That happened last month, when Dr. James Thomson of Wisconsin and Dr. Shinya Yamanaka of Japan discovered how to "reprogram" ordinary adult cells to act like embryonic stem cells. Dr. Thomson said these induced pluripotent stem cells (iPSCs) "meet the defining criteria we originally proposed for human ES cells, with the significant exception that the iPS cells are not derived from embryos."
That is a very significant exception, in light of the past nine years of intense debate over destroying embryonic human beings for their stem cells. Dr. Thomson says the new cells will replace those taken from embryos: They are noncontroversial, are easily produced, and can be an exact genetic match to particular patients (the elusive goal that scientists pursued unsuccessfully by trying to clone human embryos).

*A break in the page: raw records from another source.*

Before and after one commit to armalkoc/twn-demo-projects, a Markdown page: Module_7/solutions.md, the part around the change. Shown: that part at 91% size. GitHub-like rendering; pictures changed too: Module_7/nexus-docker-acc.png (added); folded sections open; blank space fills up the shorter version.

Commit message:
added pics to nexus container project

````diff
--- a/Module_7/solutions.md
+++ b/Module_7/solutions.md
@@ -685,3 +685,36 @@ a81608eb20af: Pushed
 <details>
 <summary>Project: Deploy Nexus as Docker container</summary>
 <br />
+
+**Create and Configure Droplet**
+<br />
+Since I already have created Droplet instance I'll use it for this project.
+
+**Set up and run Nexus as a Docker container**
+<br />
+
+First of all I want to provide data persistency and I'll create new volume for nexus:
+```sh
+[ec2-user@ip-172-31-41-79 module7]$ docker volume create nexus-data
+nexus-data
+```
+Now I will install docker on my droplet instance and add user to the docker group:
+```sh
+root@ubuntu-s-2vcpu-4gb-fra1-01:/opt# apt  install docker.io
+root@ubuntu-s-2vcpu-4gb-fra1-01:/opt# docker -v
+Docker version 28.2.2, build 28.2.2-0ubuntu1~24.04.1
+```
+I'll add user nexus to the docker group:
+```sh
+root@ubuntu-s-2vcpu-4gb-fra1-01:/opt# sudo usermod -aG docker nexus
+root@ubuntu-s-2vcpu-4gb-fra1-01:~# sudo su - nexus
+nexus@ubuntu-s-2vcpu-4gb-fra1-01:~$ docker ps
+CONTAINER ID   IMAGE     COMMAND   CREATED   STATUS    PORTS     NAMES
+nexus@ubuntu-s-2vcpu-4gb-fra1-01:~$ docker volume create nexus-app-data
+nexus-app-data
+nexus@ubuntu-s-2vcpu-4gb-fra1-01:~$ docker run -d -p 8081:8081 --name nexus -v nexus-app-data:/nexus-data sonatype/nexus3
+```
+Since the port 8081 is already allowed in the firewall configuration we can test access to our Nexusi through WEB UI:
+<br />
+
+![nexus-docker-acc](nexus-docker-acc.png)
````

Dr. Thomson now admits he always had moral qualms about destroying embryos. "If human embryonic stem cell research does not make you at least a little bit uncomfortable, you have not thought about it enough," he says. And Dr. Yamanaka has told the New York Times how a flash of moral insight, experienced while looking through a microscope at an embryo in a fertility clinic, led him to the stem cell breakthrough of the decade. "When I saw the embryo," says Dr. Yamanaka, father of two girls, "I suddenly realized there was such a small difference between it and my daughters... I thought, we can't keep destroying embryos for our research. There must be another way." And he went out and found it.
This looks like a happy ending, a win for science and ethics. But politicians and biotechnology CEOs who have invested money and reputations in embryo destruction fought this advance every step of the way, and are not ready to give up yet.
A few months ago these critics said Yamanaka's advance in "reprogramming" adult mouse cells was a fluke – until it was confirmed by three other teams of scientists. They blocked legislation to provide federal funding for such research – but President Bush promoted it, and signed an executive order to ensure funding. They said it wouldn't work the same way in human cells – until Drs. Yamanaka and Thomson issued their new studies last month. Then they said iPSCs may fail to reverse disease – until an even newer study showed they can reverse sickle-cell anemia in animals, producing better results than embryonic stem cells from cloning. Now they say iPSCs pose a risk of tumor formation – but that is also true of stem cells from destroying embryos.
At present, adult and cord blood stem cells remain the gold standard for safe and effective treatments. But if embryonic stem cells had any important research uses that could not be achieved with adult stem cells, it seems iPSCs will do as well or better.
Some politicians want to ignore this advance, and continue their fight to force taxpayers to fund research involving destruction of human embryos. They may want to listen to the scientists themselves, who are heaving a sigh of relief that they no longer have to be involved in this dirty business.
(Mr. Doerflinger is Deputy Director of the Secretariat for Pro-Life Activities, U.S. Conference of Catholic Bishops. To learn more about the bishops' pro-life activities, go to www.usccb.org/prolife.)